One of my main aims, in monitoring references to Thucydides on the Twitter, is to keep a sense of proportion. Partly this is about relative scale: fifteen fake quotations in a day is a lot, relative to normal traffic in this area – but given that over 6,000 tweets get fired off every second, it’s thoroughly negligible in the greater scheme of things. Similarly, it’s about remembering that my view of this is very odd; for me, a tweet may be the sixth tedious repetition of the misattributed ‘Scholars and Warriors’ quote that afternoon, but for the person tweeting it this is generally the first time they’ve done it, having found a really neat quote that sums up the point they want to make perfectly. Even with that annoying Social Jukebox system I aim to stay civil unless it’s from a user whom I’ve attempted to correct many times and so I know they won’t pay any attention anyway, and if there’s the faintest possibility that I’m dealing with a real person tweeting in good faith, I do my best to interact in the spirit of truth, not snark. Continue Reading »

Who Dares Quotes

Increasingly, the most interesting aspect of investigating fake or dubious Thucydides quotes on the internet is not establishing their fakeness (Morley’s Law: the majority of quotations attributed to Thucydides on the internet fall into one of three categories: not quite what he said, not really what he meant, or not actually Thucydides at all) but exploring the processes by which anyone came to believe in them in the first place, and what this tells us about the cultural image of Thucydides. Continue Reading »

There’s a very peculiar article in today’s Observer, picking up on the predictably gormless comments earlier this week from Robert Halfon, chair of the Commons Select Committee on Education, about medieval history being fine for those who want to pay for such a luxury but undeserving of public support. To be precise, most of the article is great, as it’s based around eminently sensible comments from medieval historians like Miri Rubin and John Arnold, but the opening paragraphs are really odd.

Historians have been ridiculed since Herodotus, the “father of history”, was mocked by his Athenian contemporary, Thucydides, as a mere storyteller. So it was with some weariness that medieval historians took to their keyboards last week to respond to the latest slur against their discipline.

Robert Halfon, who chairs the Commons select committee on education, is no Thucydides, but he echoed complaints down the ages when he singled out medieval historians as undeserving of public funding.

Okay… Continue Reading »

Siezen Perdu

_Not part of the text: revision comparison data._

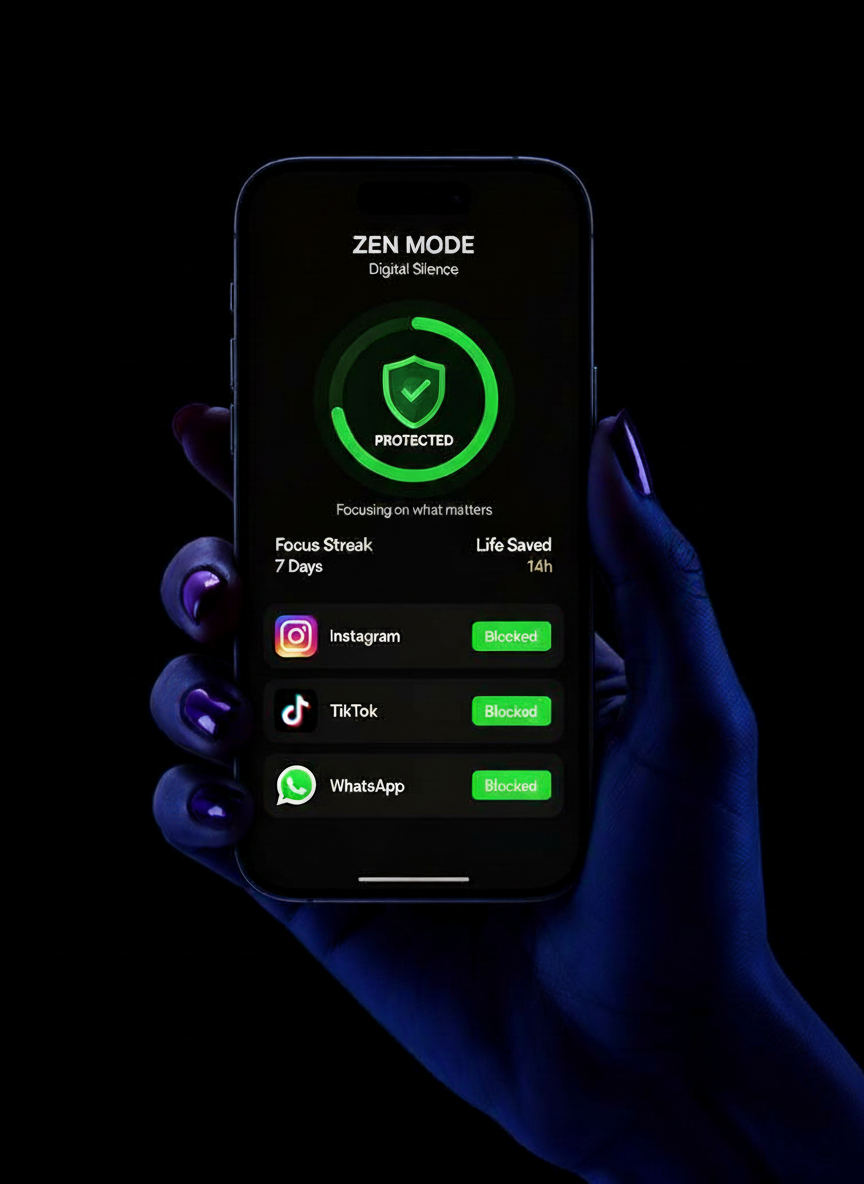
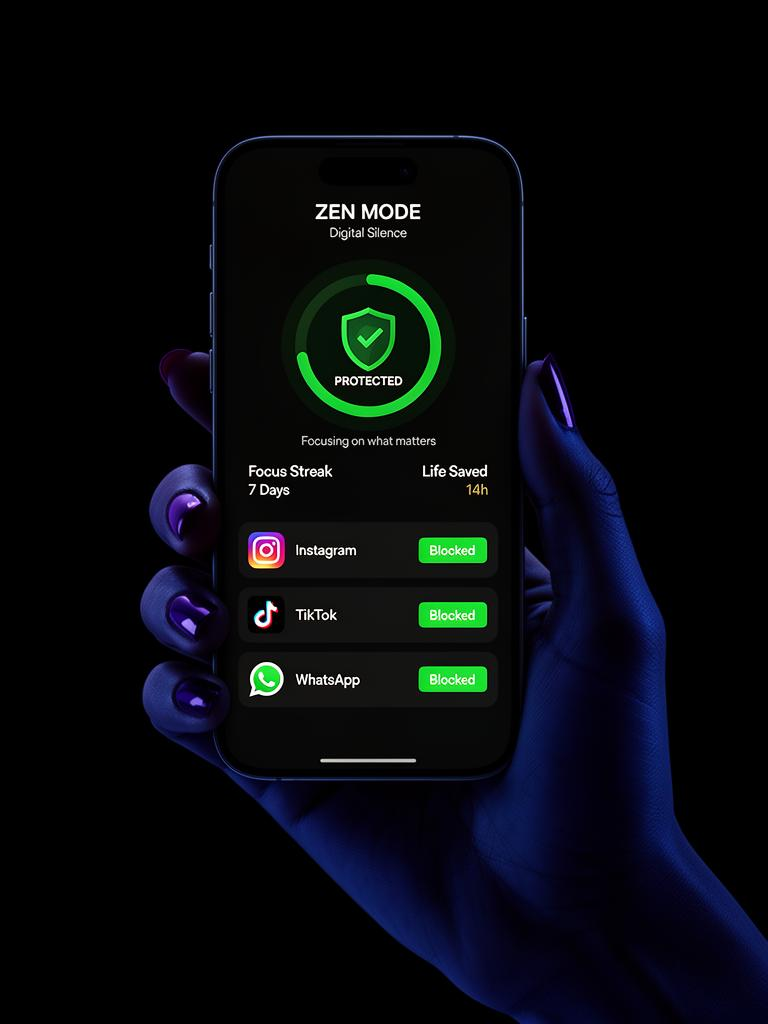
Reverted to commit 1372d18c15afbec308cd13c764d034508721e32c

diff --git a/src/pages/Index.tsx b/src/pages/Index.tsx
@@ -5,7 +5,6 @@ import { Input } from "@/components/ui/input";
 import { toast } from "sonner";
 import earthHorizon from "@/assets/earth-horizon.jpg";
 import handWithApp from "@/assets/hand-with-app-black.png";
-import appScreen from "@/assets/new-app-screen.png";
 
 const fadeUp = {
   hidden: { opacity: 0, y: 30 },
@@ -137,23 +136,6 @@ const Index = () => {
                 maskImage: "radial-gradient(ellipse 65% 78% at 50% 55%, black 52%, transparent 66%)",
                 WebkitMaskImage: "radial-gradient(ellipse 65% 78% at 50% 55%, black 52%, transparent 66%)",
                 filter: "brightness(1.15) contrast(1.1)",
-              }}
-            />
-            {/* User's actual app screenshot overlaid on phone screen */}
-            <img
-              src={appScreen}
-              alt="App screen"
-              className="absolute z-[11] pointer-events-none"
-              style={{
-                top: "4%",
-                left: "26%",
-                width: "48%",
-                height: "82%",
-                objectFit: "cover",
-                objectPosition: "top",
-                borderRadius: "2.2rem",
-                maskImage: "radial-gradient(ellipse 65% 78% at 50% 55%, black 52%, transparent 66%)",
-                WebkitMaskImage: "radial-gradient(ellipse 65% 78% at 50% 55%, black 52%, transparent 66%)",
               }}
             />
           </div>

The ending of Ulrich Ritzel’s most recent novel, Nadjas Katze, is quietly lovely. I’m planning to blog on the book more extensively in the near future, so won’t go into the full details of the plot here; the key point is that Berndorf, the detective, has uncovered the possibility that Nadja his client may actually be his half-sister (this depends less on utterly improbable coincidence than it might at first appear). He’s back home in Berlin; the phone rings, and it’s Nadja, whom he last saw storming off in fury. “Well,” she says – or something like that; the book is also in Berlin, and I’m not. “I guess you’ve heard that the test results are in.”

Leaving us hanging? Not in German Continue Reading »